Appletons' Cyclopædia of American Biography/Beatty, Charles
BEATTY, Charles, clergyman, b. in county Antrim, Ireland, about 1715; d. in Bridgeton, Barbadoes, 13 Aug., 1772. While very young he sailed for America, and, with other passengers, was landed on Cape Cod in a nearly famished condition, the ship having run short of provisions. Making his way to the neighborhood of Philadelphia, he began peddling in the vicinity. On one of his excursions, he stopped at the “Log College” near Neshaminy, and fell into conversation with its founder, the Rev. William Tennent, who discovering that the young peddler had a classical education, and possessed the true missionary spirit, persuaded him to study for the ministery, and he was ordained on 13 Oct., 1742. He became pastor of the Presbyterian church at the forks of Neshaminy, Pa., 26 May, 1743. The Presbyterians were at that time divided into two factions, the “Strict” or “Old Side” and the “New Side,” and Mr. Beatty joined the former.

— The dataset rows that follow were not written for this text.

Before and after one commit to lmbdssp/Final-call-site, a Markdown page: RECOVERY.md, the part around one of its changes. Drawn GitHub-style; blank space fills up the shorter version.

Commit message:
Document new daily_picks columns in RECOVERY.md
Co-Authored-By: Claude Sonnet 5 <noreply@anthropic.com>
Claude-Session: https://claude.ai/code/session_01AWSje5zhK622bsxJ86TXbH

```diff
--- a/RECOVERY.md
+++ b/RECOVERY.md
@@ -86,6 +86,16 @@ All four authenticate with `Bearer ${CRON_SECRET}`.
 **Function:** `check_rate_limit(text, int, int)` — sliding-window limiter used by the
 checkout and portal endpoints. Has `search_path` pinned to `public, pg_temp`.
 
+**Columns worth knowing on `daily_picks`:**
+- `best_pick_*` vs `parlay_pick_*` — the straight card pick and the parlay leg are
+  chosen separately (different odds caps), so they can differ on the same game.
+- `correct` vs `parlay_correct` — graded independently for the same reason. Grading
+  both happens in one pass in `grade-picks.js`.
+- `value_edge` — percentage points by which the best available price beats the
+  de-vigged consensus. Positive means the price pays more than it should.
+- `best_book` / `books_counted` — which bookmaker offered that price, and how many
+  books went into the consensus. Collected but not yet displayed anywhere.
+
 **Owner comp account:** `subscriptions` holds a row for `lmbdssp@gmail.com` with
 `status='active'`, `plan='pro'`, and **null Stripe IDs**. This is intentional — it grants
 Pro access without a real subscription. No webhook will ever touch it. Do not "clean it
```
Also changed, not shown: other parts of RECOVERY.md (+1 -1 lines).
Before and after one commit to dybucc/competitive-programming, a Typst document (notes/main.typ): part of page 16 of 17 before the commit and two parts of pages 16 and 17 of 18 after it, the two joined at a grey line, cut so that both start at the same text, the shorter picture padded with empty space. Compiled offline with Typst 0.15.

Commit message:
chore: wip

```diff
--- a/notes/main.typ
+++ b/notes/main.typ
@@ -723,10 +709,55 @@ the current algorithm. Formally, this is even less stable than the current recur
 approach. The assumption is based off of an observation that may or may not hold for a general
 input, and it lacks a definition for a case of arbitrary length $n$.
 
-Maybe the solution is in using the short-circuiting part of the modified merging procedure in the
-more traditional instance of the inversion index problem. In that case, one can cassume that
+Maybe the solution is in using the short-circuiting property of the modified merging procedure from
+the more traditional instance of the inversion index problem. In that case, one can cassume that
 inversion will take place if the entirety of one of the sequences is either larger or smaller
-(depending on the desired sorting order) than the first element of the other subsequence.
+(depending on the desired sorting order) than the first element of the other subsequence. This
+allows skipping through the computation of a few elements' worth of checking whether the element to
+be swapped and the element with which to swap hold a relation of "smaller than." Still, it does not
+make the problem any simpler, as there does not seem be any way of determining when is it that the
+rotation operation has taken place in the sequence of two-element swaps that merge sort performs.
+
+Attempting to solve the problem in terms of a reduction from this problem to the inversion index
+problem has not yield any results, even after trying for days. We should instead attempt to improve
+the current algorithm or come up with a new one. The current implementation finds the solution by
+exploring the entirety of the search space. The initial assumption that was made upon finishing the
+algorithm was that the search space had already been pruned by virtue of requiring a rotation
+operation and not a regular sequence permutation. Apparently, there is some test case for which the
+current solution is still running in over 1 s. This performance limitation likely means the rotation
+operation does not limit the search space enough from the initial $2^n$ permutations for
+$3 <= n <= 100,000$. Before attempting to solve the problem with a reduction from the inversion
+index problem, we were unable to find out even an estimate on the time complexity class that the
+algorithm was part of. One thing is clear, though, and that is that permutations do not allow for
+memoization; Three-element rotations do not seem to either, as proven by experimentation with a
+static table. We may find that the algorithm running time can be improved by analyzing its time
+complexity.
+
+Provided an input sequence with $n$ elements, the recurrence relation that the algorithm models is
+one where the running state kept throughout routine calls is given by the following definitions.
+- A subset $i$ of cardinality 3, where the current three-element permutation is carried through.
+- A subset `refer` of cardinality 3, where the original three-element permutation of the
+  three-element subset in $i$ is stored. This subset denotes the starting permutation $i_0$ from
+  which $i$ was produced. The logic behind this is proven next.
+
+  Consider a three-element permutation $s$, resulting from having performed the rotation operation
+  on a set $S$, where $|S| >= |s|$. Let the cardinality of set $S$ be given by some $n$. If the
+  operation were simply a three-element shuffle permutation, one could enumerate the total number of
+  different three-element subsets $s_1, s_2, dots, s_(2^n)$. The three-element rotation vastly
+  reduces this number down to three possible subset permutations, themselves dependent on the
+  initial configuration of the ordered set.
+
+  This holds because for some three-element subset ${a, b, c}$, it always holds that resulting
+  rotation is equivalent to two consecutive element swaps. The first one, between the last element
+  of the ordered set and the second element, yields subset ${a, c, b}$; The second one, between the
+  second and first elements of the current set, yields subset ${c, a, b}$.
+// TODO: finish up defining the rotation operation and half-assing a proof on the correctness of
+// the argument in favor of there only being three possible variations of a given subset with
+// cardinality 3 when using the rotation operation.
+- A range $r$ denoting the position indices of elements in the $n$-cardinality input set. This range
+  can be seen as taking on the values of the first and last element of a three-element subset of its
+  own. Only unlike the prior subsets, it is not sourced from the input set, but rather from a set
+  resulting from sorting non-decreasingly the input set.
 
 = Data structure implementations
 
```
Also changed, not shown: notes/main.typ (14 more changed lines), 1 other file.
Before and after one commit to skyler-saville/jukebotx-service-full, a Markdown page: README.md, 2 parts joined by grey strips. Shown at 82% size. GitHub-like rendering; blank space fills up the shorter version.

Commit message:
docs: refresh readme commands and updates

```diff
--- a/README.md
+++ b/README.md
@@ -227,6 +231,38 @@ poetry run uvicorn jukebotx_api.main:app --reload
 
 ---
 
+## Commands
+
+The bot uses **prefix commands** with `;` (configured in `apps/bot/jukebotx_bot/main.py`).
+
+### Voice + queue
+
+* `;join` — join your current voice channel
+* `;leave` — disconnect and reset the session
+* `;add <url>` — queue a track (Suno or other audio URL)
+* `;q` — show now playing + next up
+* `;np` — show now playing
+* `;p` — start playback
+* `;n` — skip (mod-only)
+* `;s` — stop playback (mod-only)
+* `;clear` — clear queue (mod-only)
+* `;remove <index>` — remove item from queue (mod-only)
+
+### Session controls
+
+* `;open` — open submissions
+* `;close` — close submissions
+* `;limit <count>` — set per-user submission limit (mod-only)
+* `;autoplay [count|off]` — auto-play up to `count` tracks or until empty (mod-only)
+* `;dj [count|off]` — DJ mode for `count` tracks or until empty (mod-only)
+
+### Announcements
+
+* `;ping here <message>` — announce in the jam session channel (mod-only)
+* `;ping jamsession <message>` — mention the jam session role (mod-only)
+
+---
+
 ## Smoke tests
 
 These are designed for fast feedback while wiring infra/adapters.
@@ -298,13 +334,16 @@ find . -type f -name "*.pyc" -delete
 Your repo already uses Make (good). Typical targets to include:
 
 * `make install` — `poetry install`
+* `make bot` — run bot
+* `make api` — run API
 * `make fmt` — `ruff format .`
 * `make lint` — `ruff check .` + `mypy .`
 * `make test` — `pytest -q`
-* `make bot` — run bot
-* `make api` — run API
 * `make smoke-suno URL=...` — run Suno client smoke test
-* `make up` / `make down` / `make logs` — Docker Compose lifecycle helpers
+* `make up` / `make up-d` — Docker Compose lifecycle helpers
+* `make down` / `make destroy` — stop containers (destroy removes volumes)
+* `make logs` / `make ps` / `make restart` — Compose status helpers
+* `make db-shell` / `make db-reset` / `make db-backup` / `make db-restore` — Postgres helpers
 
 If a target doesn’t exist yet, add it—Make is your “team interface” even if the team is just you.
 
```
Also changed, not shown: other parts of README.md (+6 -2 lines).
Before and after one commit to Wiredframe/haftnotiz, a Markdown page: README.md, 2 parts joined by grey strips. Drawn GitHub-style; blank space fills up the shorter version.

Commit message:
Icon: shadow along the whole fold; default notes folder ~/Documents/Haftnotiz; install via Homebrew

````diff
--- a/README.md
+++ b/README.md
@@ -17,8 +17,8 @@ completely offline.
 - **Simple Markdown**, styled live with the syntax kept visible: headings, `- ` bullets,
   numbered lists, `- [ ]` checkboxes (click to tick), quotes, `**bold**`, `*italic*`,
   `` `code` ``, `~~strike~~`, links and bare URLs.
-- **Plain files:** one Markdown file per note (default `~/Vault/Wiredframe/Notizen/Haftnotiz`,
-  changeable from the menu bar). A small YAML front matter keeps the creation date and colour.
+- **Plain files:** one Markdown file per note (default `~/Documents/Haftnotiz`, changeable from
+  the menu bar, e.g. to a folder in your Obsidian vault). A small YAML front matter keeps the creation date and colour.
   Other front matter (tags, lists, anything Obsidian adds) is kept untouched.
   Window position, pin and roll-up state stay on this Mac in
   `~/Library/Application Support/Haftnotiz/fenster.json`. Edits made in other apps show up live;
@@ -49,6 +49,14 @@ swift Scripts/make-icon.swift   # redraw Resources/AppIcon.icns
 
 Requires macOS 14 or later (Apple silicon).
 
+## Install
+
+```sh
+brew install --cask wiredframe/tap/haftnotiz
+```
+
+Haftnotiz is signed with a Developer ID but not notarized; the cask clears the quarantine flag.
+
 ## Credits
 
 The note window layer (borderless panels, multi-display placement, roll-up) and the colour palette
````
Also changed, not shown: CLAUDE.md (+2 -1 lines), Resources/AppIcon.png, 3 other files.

He was associated with David Brainerd in some of his missionary labors among the Indians, and accompanied Franklin as chaplain on a military expedition to establish frontier posts in the northwest, in 1755. Franklin relates, in his account of the expedition, that, noting the punctual attendance of the soldiers when the daily allowance of grog was served out, and contrasting it with their dilatory attendance at the regular religious services, he suggested to the chaplain the expediency of serving this popular ration immediately after prayers. The chaplain thought the idea good, accepted the task, and, adds Franklin, “never were prayers more generally and punctually attended, so that I think this method preferable to punishment inflicted by severe military laws for non-attendance on divine services.” In 1766 Mr. Beatty made a prolonged missionary tour through the frontier settlements of Pennsylvania. Some of his sermons were printed, and he published the “Journal of a Two Months' Tour among the Frontier Inhabitants of Pennsylvania” (London, 1768), also a letter to the Rev. John Erskine, advocating the theory that the American Indians are the descendants of the lost Hebrew tribes. He was much interested in raising money for the struggling college of New Jersey (Princeton), and died of yellow fever while on a visit to Barbados with this object in view.